Keep your chickens healthy with clean feed and water. Invest in a feeder that keeps feed clean and off the ground, and always use a clean dish for any scraps or treats. Waterers should be enclosed, with a Nipple or Cup opening that prevents chickens from pooping in the water. 

A Dine a Chook Feeder and Waterer set is the easiest way to set up a new chicken coop with clean feed and water.

9. Leaving feed on the floor

Despite what people say, chickens and rodents don’t have to go together. If you act immediately whenever you see the signs of rodents, you can keep chickens for many years without any rodent problems at all!

The problem is that most chicken keepers are not thinking about rodents when they start out, and so they make mistakes that attract rats and mice to their chicken coop. And once rodents find an easy, reliable food source, they are much more difficult to get rid of.

Feed on the floor is by far the most common reason why rats and mice are attracted to the chicken coop in the first place. This might be spilled feed from a poorly-designed feeder, the wasted ingredients from a grain mix or uneaten scraps.

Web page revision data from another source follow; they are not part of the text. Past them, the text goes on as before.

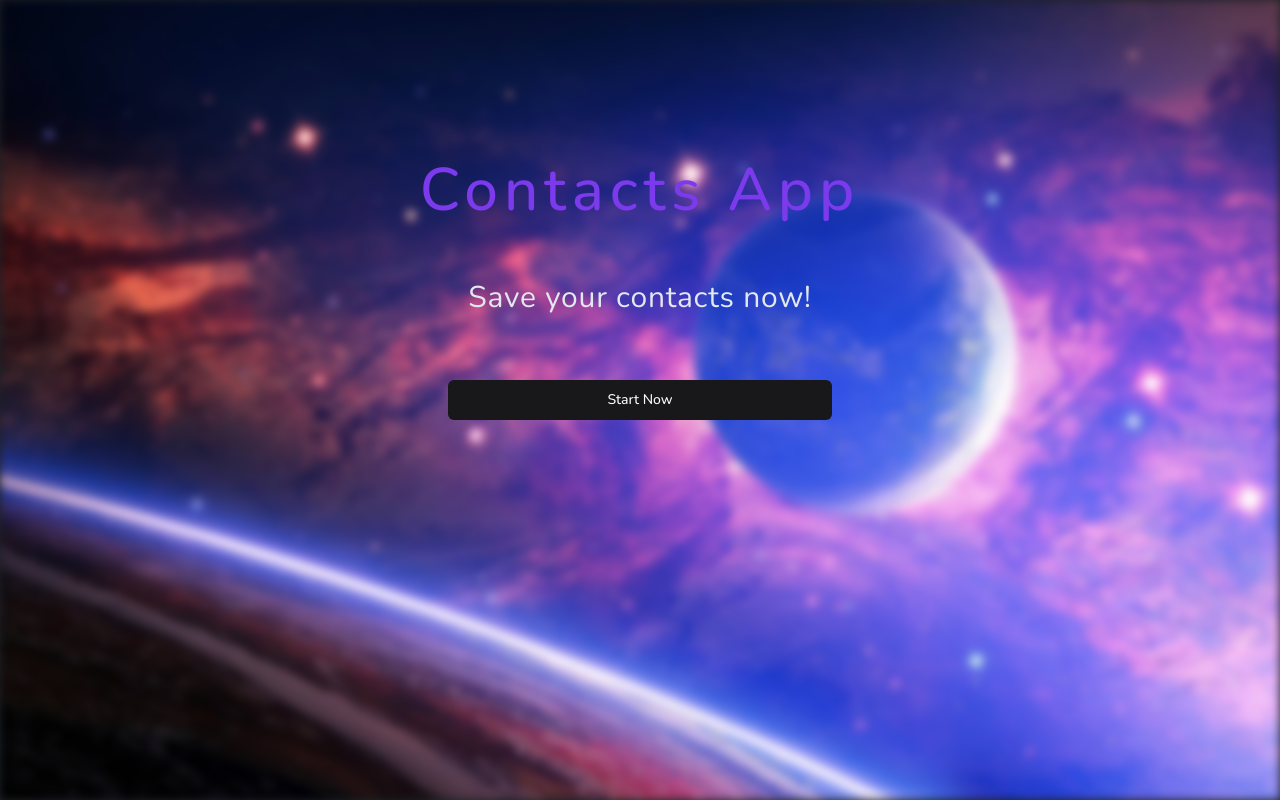
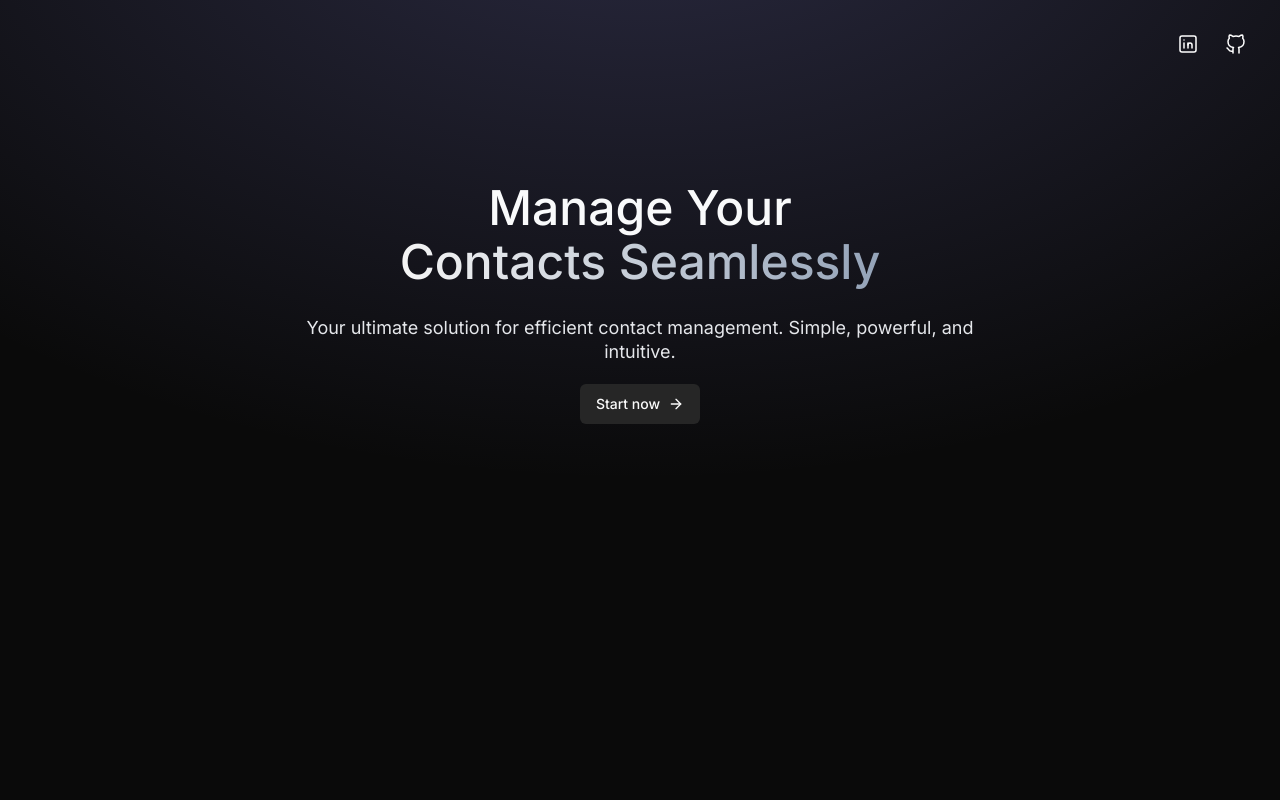
Before and after one commit to x1vaan/Contacts-App-Next, a Next.js app: page / in a window 1280 px wide. Built offline with nearby package versions, Linux system fonts and the light colour scheme.

Commit message:
redesign home page

```diff
--- a/app/(auth)/layout.tsx
+++ b/app/(auth)/layout.tsx
@@ -2,6 +2,10 @@ import { ReactNode } from "react";
 
 export default function AuthLayout({ children }: { children: ReactNode }) {
   return (
-    <div className="w-[85%] xl:w-[30rem] md:w-[30rem] sm:w-[30rem] h-auto bg-white shadow-2xl flex flex-col items-center rounded-xl">{children}</div>
+    <div className="w-full h-full justify-center items-center flex absolute">
+      <div className="w-[85%] xl:w-[30rem] md:w-[30rem] sm:w-[30rem] h-auto bg-white shadow-2xl flex flex-col items-center rounded-xl">
+        {children}
+      </div>
+    </div>
   );
 }
--- a/app/layout.tsx
+++ b/app/layout.tsx
@@ -1,26 +1,31 @@
 import "./globals.css";
 import type { Metadata } from "next";
 import { Toaster } from "sonner";
-import { Nunito } from "next/font/google";
+import { Inter } from "next/font/google";
 // import { QueryClient, QueryClientProvider } from "@tanstack/react-query";
 import Providers from "./_components/Providers";
 
 export const metadata: Metadata = {
   title: "Contacts App",
-  description: "Contacts App is a Web App to save your contacts",
+  description: "Contacts App is a Web App for efficient contact management",
 };
 
-const font = Nunito({
+const inter = Inter({
   subsets: ["latin"],
 });
 
-export default function RootLayout({ children }: { children: React.ReactNode }) {
+export default function RootLayout({
+  children,
+}: {
+  children: React.ReactNode;
+}) {
   return (
     <html lang="en">
-      <body className={`absolute bg-[#1D2127] w-full h-full ${font.className}`}>
+      <body className={inter.className}>
         <Providers>
           <Toaster position="bottom-left" expand={true} richColors />
-          <div className="flex justify-center items-center w-full h-full">{children}</div>
+          <div className="absolute top-0 z-[-2] h-screen w-screen bg-neutral-950 bg-[radial-gradient(ellipse_80%_80%_at_50%_-20%,rgba(120,119,198,0.3),rgba(255,255,255,0))]"></div>
+          {children}
         </Providers>
       </body>
     </html>
--- a/app/page.tsx
+++ b/app/page.tsx
@@ -1,19 +1,79 @@
 import { Button } from "@/components/ui/button";
+import { ArrowRight } from "lucide-react";
 import Link from "next/link";
-import Image from "next/image";
-import heroImage from "../public/hero-section2.jpg";
 
 export default function Home() {
   return (
-    <div className="absolute w-full h-full flex justify-center items-center flex-col">
-      <div className="fixed -z-1 w-[100vw] h-[100%]">
-        <Image alt="Hero Section Contacts App" src={heroImage} layout="fill" objectFit="cover" style={{ filter: "blur(5px)" }} />
+    <div className="w-full h-full flex justify-center items-center flex-col">
+      <header className="flex items-center justify-end py-8 w-full px-8">
+        <nav className="flex gap-6">
+          <a
+            href="https://www.linkedin.com/in/sergio-ivan-garcia/"
+            target="_blank"
+            rel="noopener noreferrer"
+          >
+            <svg
+              xmlns="http://www.w3.org/2000/svg"
+              width="24"
+              height="24"
+              viewBox="0 0 24 24"
+              fill="none"
+              stroke="#FFF"
+              stroke-width="1.5"
+              stroke-linecap="round"
+              stroke-linejoin="round"
+            >
+              <path stroke="none" d="M0 0h24v24H0z" fill="none" />
+              <path d="M4 4m0 2a2 2 0 0 1 2 -2h12a2 2 0 0 1 2 2v12a2 2 0 0 1 -2 2h-12a2 2 0 0 1 -2 -2z" />
+              <path d="M8 11l0 5" />
+              <path d="M8 8l0 .01" />
+              <path d="M12 16l0 -5" />
+              <path d="M16 16v-3a2 2 0 0 0 -4 0" />
+            </svg>
+          </a>
+          <a
+            href="https://github.com/x1vaan"
+            target="_blank"
+            rel="noopener noreferrer"
+          >
+            <svg
+              xmlns="http://www.w3.org/2000/svg"
+              width="24"
+              height="24"
+              viewBox="0 0 24 24"
+              fill="none"
+              stroke="#FFF"
+              stroke-width="1.5"
+              stroke-linecap="round"
+              stroke-linejoin="round"
+            >
+              <path stroke="none" d="M0 0h24v24H0z" fill="none" />
+              <path d="M9 19c-4.3 1.4 -4.3 -2.5 -6 -3m12 5v-3.5c0 -1 .1 -1.4 -.5 -2c2.8 -.3 5.5 -1.4 5.5 -6a4.6 4.6 0 0 0 -1.3 -3.2a4.2 4.2 0 0 0 -.1 -3.2s-1.1 -.3 -3.5 1.3a12.3 12.3 0 0 0 -6.2 0c-2.4 -1.6 -3.5 -1.3 -3.5 -1.3a4.2 4.2 0 0 0 -.1 3.2a4.6 4.6 0 0 0 -1.3 3.2c0 4.6 2.7 5.7 5.5 6c-.6 .6 -.6 1.2 -.5 2v3.5" />
+            </svg>
+          </a>
+        </nav>
+      </header>
+      <div className="w-full h-full flex justify-center items-center pt-24">
+        <div className="relative mx-auto flex max-w-2xl flex-col items-center">
+          <h2 className="text-5xl text-center font-medium text-gray-50">
+            Manage Your
+            <span className="animate-text-gradient inline-flex bg-gradient-to-r from-neutral-100 via-slate-400 to-neutral-400 bg-[200%_auto] bg-clip-text leading-tight text-transparent">
+              Contacts Seamlessly
+            </span>
+          </h2>
+          <p className="mt-6 text-center text-lg leading-6 text-gray-200">
+            Your ultimate solution for efficient contact management. Simple,
+            powerful, and intuitive.
+          </p>
+        </div>
       </div>
-      <h1 className="text-6xl text-violet-600 font-medium tracking-widest absolute top-[20%]">Contacts App</h1>
-      <p className="text-3xl tracking-wide text-slate-200 absolute top-[35%] ">Save your contacts now!</p>
+      <div className="w-full h-full flex justify-center items-center mt-10 gap-4">
       <Link href="/login" className="flex justify-center item-center w-[30%] absolute">
-        <Button className="w-full">Start Now</Button>
+        <Button className="bg-neutral-800 hover:text-customviolet">
+          Start now <ArrowRight className="ml-2 h-4 w-4"/>
+        </Button>
       </Link>
+      </div>
     </div>
   );
 }
--- a/tailwind.config.ts
+++ b/tailwind.config.ts
@@ -17,6 +17,7 @@ module.exports = {
     },
     extend: {
       colors: {
+        customviolet: "#4e3b98",
         border: "hsl(var(--border))",
         input: "hsl(var(--input))",
         ring: "hsl(var(--ring))",
```
Also changed, not shown: public/hero-section.jpg (deleted), public/hero-section2.jpg (deleted).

If there is never feed on the floor, especially overnight, rodents are far less likely to find your chicken coop an attractive place to live.

Avoid rodent problems by starting out with good habits. Never feed your chickens on the floor, always clean up uneaten scraps and any spilled feed. Avoid grain mixes that encourage waste and invest in a feeder that actually does the job of keeping the feed inside. Dine a Chook Feeders have a specially-designed, patented feeding bay system for just this purpose!

10. Not quarantining new birds

When you get your first chickens, you obviously don’t need to quarantine them. But many chicken keepers forget to quarantine new birds as they begin to add to their flock (chicken math is real!).

Once you have chickens, any new bird poses the risk of introducing disease into your flock. Disease outbreaks can cause the death of your birds, as well as decreasing production.

The best way to protect your flock is by quarantining any new birds for a minimum of 2 weeks (a month is better) prior to introducing them to your flock. While maintaining a separated quarantine pen can be a pain, and impossible in some backyards, it is worth it. It is always heart-breaking when a new chicken keeper adds to their flock, only to lose birds because they didn’t quarantine!

You can read more about chicken quarantine here.

For more information for new chicken keepers, visit these handy blog posts:

Happy chicken keeping!

Rachael at Dine a Chook Australia

Recent Posts

Jul 16, 2024

How To Keep Wild Birds Out of the Chicken Coop

How to Keep Wild Birds Out of the Chicken Coop Wild birds are one of the main sources of parasi[...]
Jun 21, 2024

How Smart Are Chickens?

Chickens are much smarter than you think! Chickens’ intelligence is often underestimated. But b[...]